The following comes from Teri Gartner, a recent Master of Social Work (MSW) graduate from California State University, Long Beach (CSULB), after she and her student group trained with Nathan Swaringen, LCSW, clinical therapist and developer and lead of our It’s About T.I.M.E. (Trauma-Informed Movement in Education) program.
In our final year as MSW students, our capstone project was to assess a community within Long Beach, identify areas of strength and need, and develop an evidence-based project to address one of those needs. The need we discovered and chose to focus on in the 90813 zip code was an academic achievement gap when compared to neighboring regions.
Trauma-informed approaches have shown effectiveness at reducing academic achievement gaps by increasing knowledge of how trauma affects brain development and how it manifests in student behavioral challenges.
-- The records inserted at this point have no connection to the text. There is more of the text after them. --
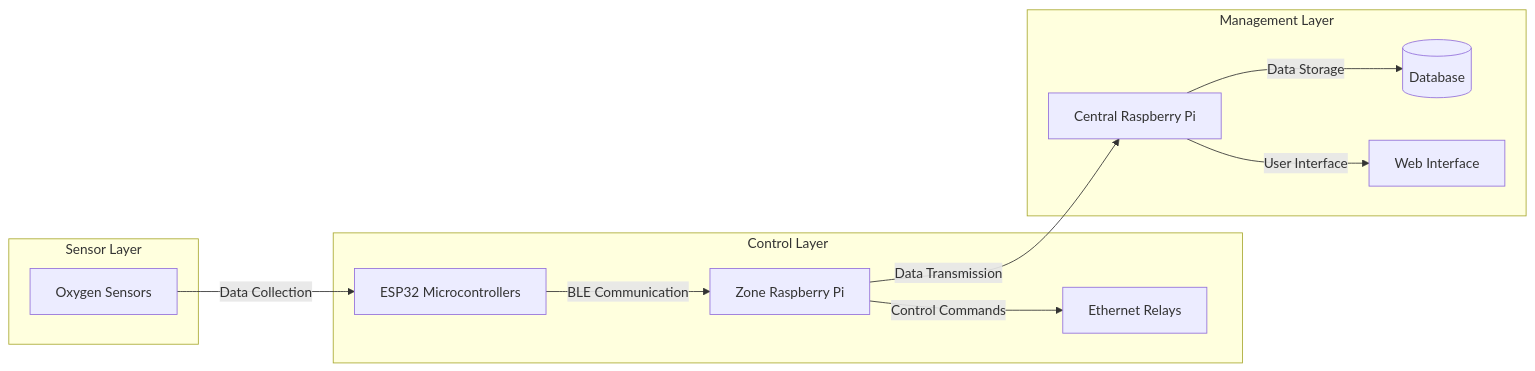
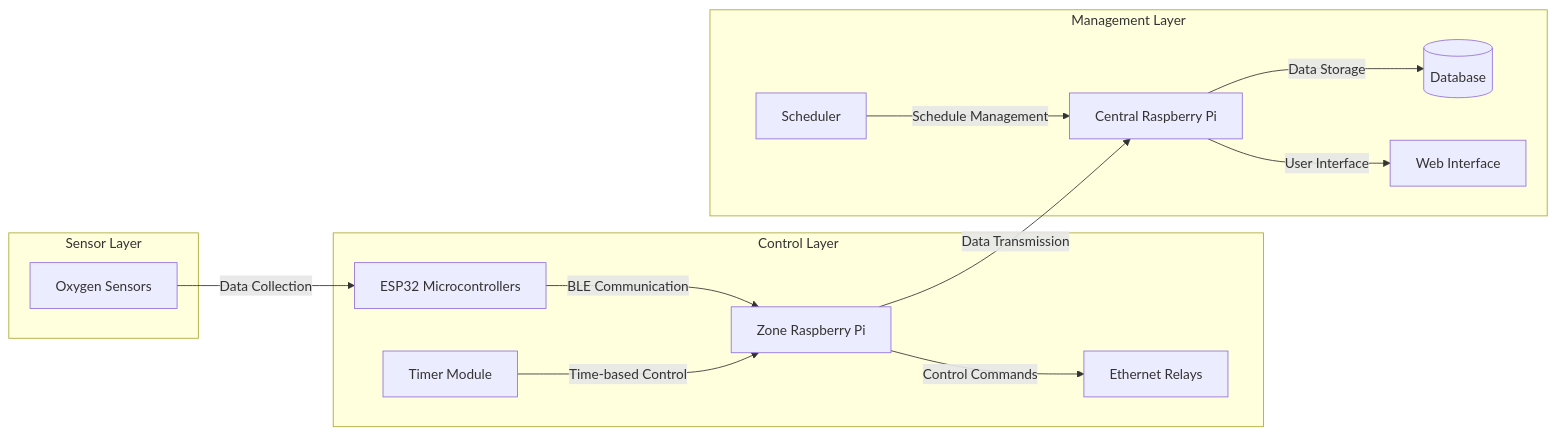
Before and after one commit to adityatripathi05/Oxygen-Enrichment-System: the second of 8 diagrams in docs/design_plan.md, drawn with Mermaid. The commit also changed other lines of this file, not shown here.

````diff
--- a/docs/design_plan.md
+++ b/docs/design_plan.md
@@ -82,25 +98,29 @@
 ```mermaid
 graph LR
     subgraph "Sensor Layer"
         OS[Oxygen Sensors]
     end
 
     subgraph "Control Layer"
         ESP[ESP32 Microcontrollers]
         ZRP[Zone Raspberry Pi]
         ERlay[Ethernet Relays]
+        TM[Timer Module]
     end
 
     subgraph "Management Layer"
         CRP[Central Raspberry Pi]
         DB[(Database)]
         WI[Web Interface]
+        SCH[Scheduler]
     end
 
     OS -->|Data Collection| ESP
     ESP -->|BLE Communication| ZRP
     ZRP -->|Control Commands| ERlay
     ZRP -->|Data Transmission| CRP
+    TM -->|Time-based Control| ZRP
     CRP -->|Data Storage| DB
     CRP -->|User Interface| WI
+    SCH -->|Schedule Management| CRP
 ```
````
This understanding leads to the development of a “trauma-informed lens” that increases empathy, patience, and unconditional love which pave the way for more effective approaches to treating behavioral challenges in the school setting. This also creates a more positive school climate in which students feel nurtured and supported. A more positive school climate serves to increase attendance rates while decreasing suspension and expulsion rates, thereby reducing educational achievement gaps.
Having attended The Guidance Center’s screening of Paper Tigers in 2016 at the Art Theatre and hearing Nathan Swaringen, LCSW speak on It’s About T.I.M.E., I knew he would be just the right person to help inform our project. Fortunately, my internship supervisor, Sheri Koller, previously worked for The Guidance Center and knew Nathan’s contact information.
Nathan volunteered his time, passion, and expert knowledge to train our group in the effects of trauma on the brain so that we could share that knowledge and understanding with the Washington Middle School community within the 90813 zip code.
With Nathan’s training, we developed a 45-minute training on trauma for Washington Middle School staff. From the school, 20 voluntary participants attended. Another group of MSW students utilized Nathan’s training by creating a parent-friendly version, and translating their training into Spanish to share with the 28 Spanish-speaking parents that attended.
In both trainings, school staff and parents learned about the diversity of trauma, its effects on brain development, how they as the adults in their children’s or student’s lives can apply this knowledge to facilitate greater emotional connections and relationships, and in turn see increased academic success.
In addition to Nathan’s support, this project was made possible with the help of Helen Makiridis, Assistant Principal at Washington, who provided the time, space, and recruitment of school staff and parents.
The following are a few responses we received after the trainings from participants:
“Trauma is not always obvious and the effects of it can come out in erratic behaviors.”
“It is not just the ‘bad’ that can create trauma, but the lack of ‘good’ that is experienced.”
“Traumatic behavior can be regulated through relationships.”